I think that's how you approach things and how you look at your people as growth resources, as folks who even when you don't work together anymore. The majority of people I've worked with in my past career, I wish them nothing but the best success, even if they surpass me. It just means I did my job when we were working together.

00:52:13:23 - 00:52:35:00

Jeremy: The growth versus the cutthroat in a policy that allows you to kind of let people go after a couple of years, they're not reaching that potential is a really interesting nuanced piece that I'm sure, like you had to explain a couple of times as you kind of go through it, but it makes a lot of sense. And I think starting with the first principle of growth as opposed to just, you know, cut low performers is a very major difference to me.

00:52:35:00 - 00:52:55:11

So I love that. Knowing we're kind of getting close here. Let me ask you a couple rapid fires. I know you guys are verbose, so let's go. Let's go. Single words. Okay. Or as close as you can. Advice to a job seeker who is trying to get through this market with a lot of different people, a lot of different certifications.

00:52:55:11 - 00:53:19:16

If they were doing one thing, if you were recommending one thing, they do while trying to get this job, it's what?

Dominic: Network

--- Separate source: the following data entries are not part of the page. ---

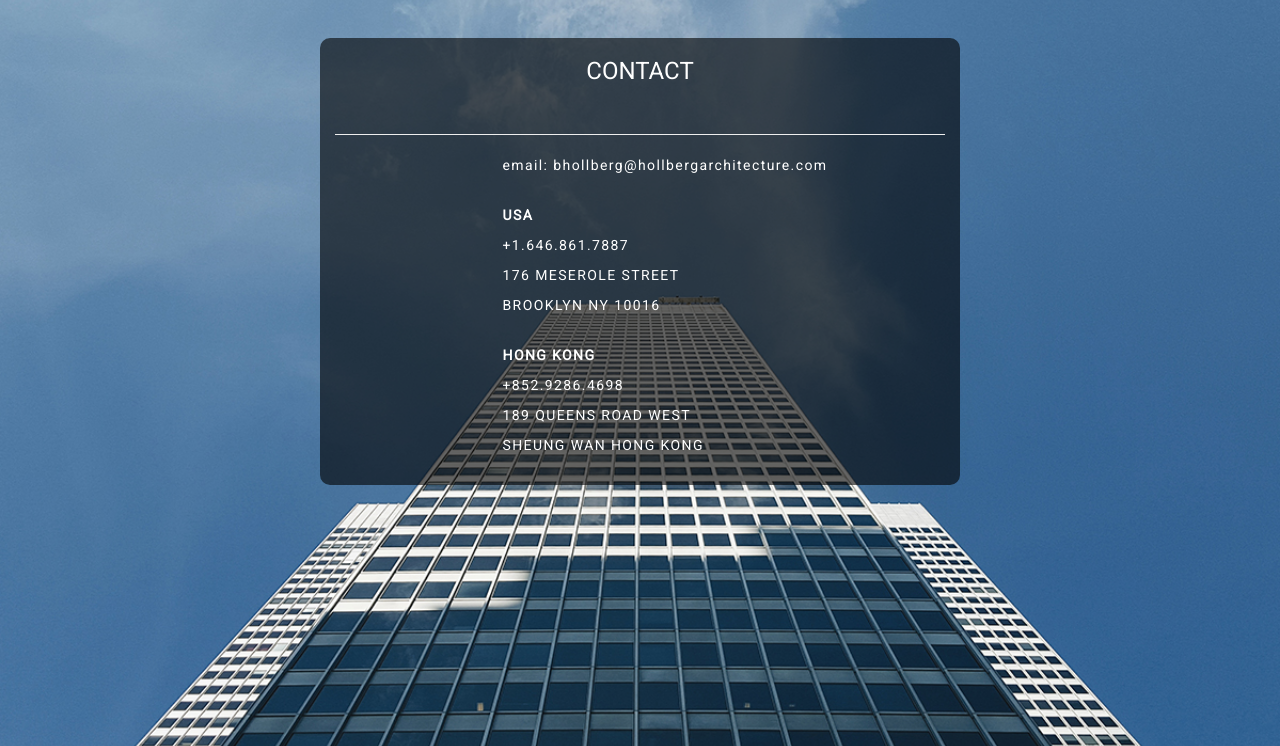
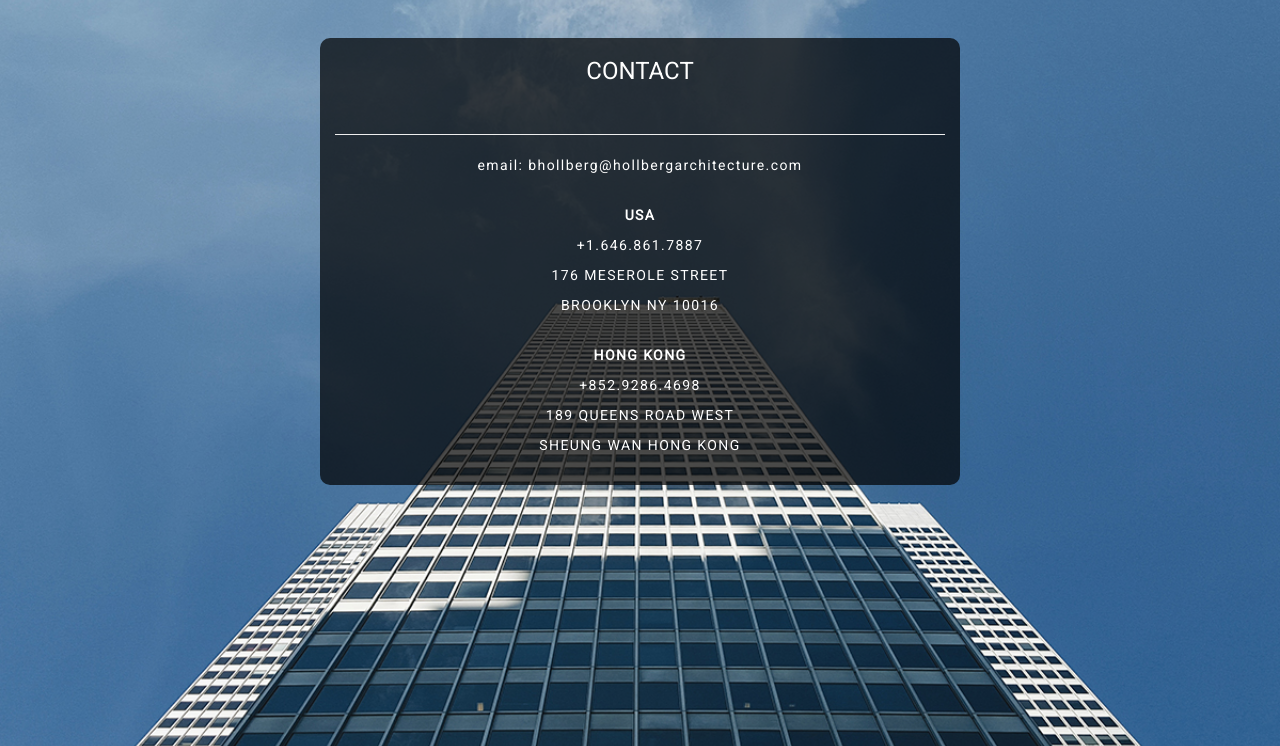
Before and after one commit to ryanfitch/hollbergArchitecture-master, a plain HTML site: page contact.html in a window 1280 px wide. Shown: the part 54-800 px from the top of the page. Drawn offline with nearby package versions, Linux system fonts and the light colour scheme.

Commit message:
updated contact page

```diff
--- a/css/style.css
+++ b/css/style.css
@@ -1,6 +1,6 @@
 body {
 	font-family: roboto;
-	background-color: #333333;
+	background-color: #5f5f5f;
 }
 
 .navbar {
@@ -50,22 +50,16 @@ body {
 	color: white;
 	margin: auto;
 	width: 50%;
-	background-color: rgba(0, 0, 0, .6);
+	background-color: rgba(0, 0, 0, .7);
 	border-radius: 10px;
-	text-align: auto;
+	text-align: center;
 	/*box-shadow: 1px 1px 5px (0, 0, 0);*/
 }
 
 .contact-p {
-	text-align: justify;
-	text-justify: inter-word;
 	letter-spacing: 1.4px;
 }
 
-.contact-info {
-	margin-left: 25%;
-	margin-right: 50px;
-}
 
 .portfolio-all {
 	color: white;
@@ -85,7 +79,7 @@ body {
 }
 
 .blueprint {
-	box-shadow: 4px 4px 25px -5px rgba(0,0,0,0.75);
+	/*box-shadow: 3px 3px 3px -5px rgba(0,0,0,0.75);*/
 }
 
 .sidebar-nav {
```
Also changed, not shown: bio.html (+4 -1 lines), contact.html (+0 -6 lines), index.html (+2 -36 lines), portfolioArtGallery.html (+0 -1 lines), portfolioTownHome.html (+1 -4 lines).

George: Build friends, not just network, like learn how to network. There's a difference between like, I'm going to introduce myself or just add everyone on LinkedIn versus like, I'm going to create a substantive relationship with you as someone who I potentially want to work with.

00:53:19:18 - 00:53:44:18

And if it works out, it works out.

Jeremy: I'm giving Dominic the point for word. But it was a good answer, if you're talking to employers who are struggling to find talent and ignoring the junior side of things, what's one thing they can do better to improve that ability to bring in a junior level person?

George: Invest.

Jeremy: Inves? Yeah. Nice.

00:53:44:20 - 00:54:07:20

Kept it to one. I want to know what I want to invest in. What? But I won't ask. Go ahead.

Dominic: Two words: think differently. Or hire differently.

Jeremy: Okay. I like that. And to both of you believe that Canada in the next three or four years, do you see any world where Canada's going to need less cyber talent than it does now?

00:54:07:22 - 00:54:29:13

Is this a career that has a cap coming at any point on all these roles and jobs?

George & Dominic: No.

Jeremy: Okay. I think that's an important point for people just listening and watching. And because I do think that the market is a very difficult one to penetrate and get into. And sometimes it's not linear you know, we see it all the time at Lighthouse, it's not linear.

00:54:29:13 - 00:54:47:10

You apply for 20 jobs, you get zero answers, you apply for 30, you get one, you apply for the next ten, you get five. But it's kind of like this. But the key is, is that long term goal back to goals, right? This feels like a field that you might take some time getting into. Once you get into though, there's a lot of room to grow and a lot of room to do here.

00:54:47:12 - 00:55:05:02

I'm going to thank you both so much for everything you just contributed here. I know everybody listening and watching, guaranteed, they took some immense things away, if anything, for sure that Dominic loves his mother in law. I really appreciate you sharing all your time and thoughts with us. Dominic: This was fantastic.

Jeremy: Thanks, guys. Appreciate it.

00:55:05:06 - 00:55:05:19

George & Dominic: Thank you.

Funded by Upskill Canada [powered by Palette Skills] and the Government of Canada.